EXERCISE BRIEF | For each line of the listing that includes the word "MFCC", show the whole line.

##### EXTRACTED MATERIAL #####

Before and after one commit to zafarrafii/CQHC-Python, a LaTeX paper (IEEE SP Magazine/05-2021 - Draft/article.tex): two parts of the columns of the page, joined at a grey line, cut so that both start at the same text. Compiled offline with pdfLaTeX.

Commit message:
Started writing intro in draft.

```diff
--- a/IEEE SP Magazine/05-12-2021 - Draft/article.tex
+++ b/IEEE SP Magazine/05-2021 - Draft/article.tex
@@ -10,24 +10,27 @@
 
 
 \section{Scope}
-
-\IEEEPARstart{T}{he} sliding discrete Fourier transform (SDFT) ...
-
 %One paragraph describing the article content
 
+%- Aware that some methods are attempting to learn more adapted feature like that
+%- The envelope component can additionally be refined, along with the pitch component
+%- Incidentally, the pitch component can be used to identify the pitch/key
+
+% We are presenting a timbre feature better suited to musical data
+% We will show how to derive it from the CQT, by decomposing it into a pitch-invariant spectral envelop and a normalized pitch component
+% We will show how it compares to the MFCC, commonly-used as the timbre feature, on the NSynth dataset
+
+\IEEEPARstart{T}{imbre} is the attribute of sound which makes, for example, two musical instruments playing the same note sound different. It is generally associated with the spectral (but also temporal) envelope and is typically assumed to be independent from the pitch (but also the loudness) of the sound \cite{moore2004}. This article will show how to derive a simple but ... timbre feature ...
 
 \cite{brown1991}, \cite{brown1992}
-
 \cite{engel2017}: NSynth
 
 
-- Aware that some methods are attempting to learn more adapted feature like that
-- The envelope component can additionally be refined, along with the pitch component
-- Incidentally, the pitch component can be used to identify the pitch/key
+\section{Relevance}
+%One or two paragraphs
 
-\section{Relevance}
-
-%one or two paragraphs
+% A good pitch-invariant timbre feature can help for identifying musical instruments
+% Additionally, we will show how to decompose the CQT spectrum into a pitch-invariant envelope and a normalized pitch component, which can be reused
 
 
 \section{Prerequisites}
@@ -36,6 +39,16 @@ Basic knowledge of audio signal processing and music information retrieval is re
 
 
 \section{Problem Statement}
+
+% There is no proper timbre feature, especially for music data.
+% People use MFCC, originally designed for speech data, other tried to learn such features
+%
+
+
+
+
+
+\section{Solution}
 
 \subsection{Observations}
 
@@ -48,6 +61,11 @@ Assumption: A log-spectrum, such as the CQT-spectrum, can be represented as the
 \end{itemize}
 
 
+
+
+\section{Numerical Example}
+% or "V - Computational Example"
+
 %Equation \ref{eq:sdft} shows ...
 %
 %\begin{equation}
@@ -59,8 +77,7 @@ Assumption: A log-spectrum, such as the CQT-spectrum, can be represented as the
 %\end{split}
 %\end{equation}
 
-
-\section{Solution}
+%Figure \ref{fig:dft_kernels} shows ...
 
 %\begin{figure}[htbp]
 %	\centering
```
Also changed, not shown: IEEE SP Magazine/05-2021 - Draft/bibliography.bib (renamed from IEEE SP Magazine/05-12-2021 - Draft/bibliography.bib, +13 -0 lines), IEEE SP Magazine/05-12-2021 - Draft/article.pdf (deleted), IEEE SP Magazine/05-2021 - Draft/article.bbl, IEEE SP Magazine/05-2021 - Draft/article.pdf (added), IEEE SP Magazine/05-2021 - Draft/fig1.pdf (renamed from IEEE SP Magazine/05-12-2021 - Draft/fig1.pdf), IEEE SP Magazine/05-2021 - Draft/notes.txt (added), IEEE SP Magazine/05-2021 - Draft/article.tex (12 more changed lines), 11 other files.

#####
##### EXTRACTED MATERIAL #####

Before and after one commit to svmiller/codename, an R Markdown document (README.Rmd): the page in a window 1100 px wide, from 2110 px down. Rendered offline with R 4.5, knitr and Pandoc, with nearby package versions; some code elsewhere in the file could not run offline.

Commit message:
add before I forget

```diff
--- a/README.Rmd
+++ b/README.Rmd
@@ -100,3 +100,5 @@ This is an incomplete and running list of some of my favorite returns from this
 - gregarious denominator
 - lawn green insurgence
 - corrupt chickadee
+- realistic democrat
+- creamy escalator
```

#####
##### EXTRACTED MATERIAL #####

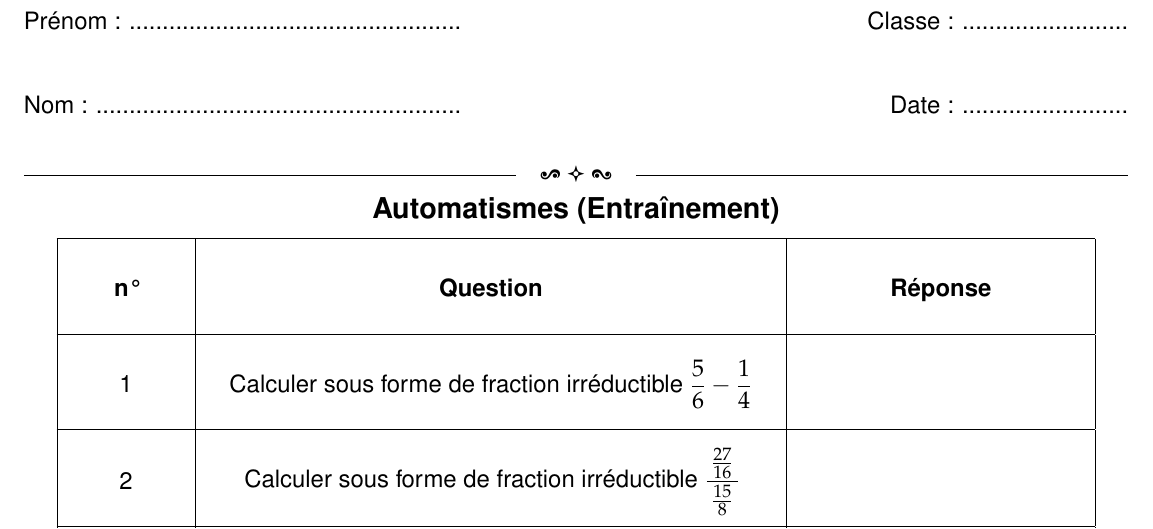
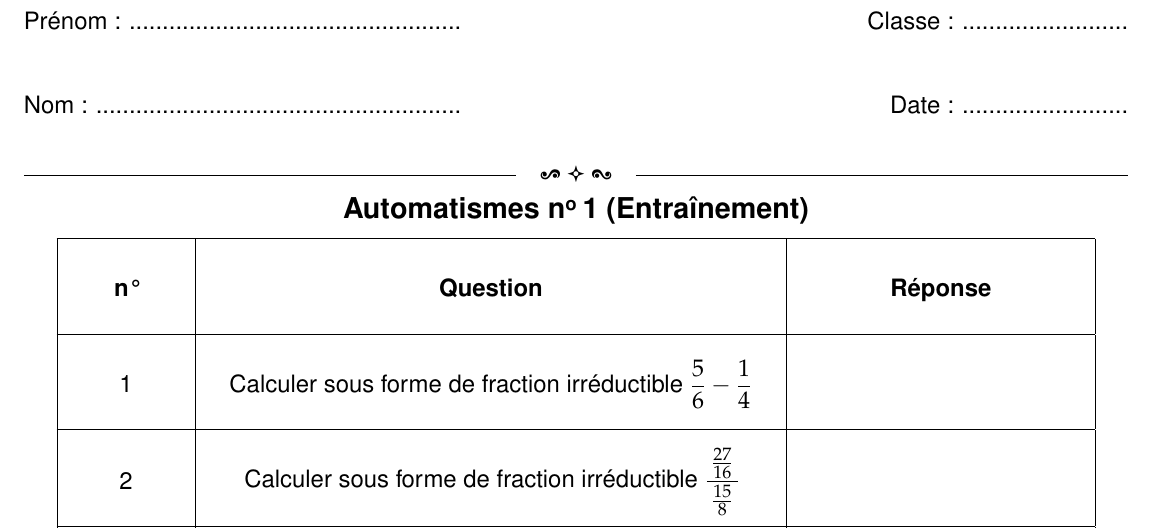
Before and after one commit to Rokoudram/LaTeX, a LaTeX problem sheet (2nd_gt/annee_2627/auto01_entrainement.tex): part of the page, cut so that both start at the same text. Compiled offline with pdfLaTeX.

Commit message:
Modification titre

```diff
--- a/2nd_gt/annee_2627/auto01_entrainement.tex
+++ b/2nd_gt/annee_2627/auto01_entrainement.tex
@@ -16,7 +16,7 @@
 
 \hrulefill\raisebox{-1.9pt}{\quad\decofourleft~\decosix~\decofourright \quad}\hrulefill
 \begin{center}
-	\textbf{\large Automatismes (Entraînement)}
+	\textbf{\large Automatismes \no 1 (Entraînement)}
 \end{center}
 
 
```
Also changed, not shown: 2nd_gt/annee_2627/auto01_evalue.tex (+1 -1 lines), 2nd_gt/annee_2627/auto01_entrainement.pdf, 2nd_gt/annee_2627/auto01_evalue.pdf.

#####

TASK SOLUTION |
+% We will show how it compares to the MFCC, commonly-used as the timbre feature, on the NSynth dataset
+% People use MFCC, originally designed for speech data, other tried to learn such features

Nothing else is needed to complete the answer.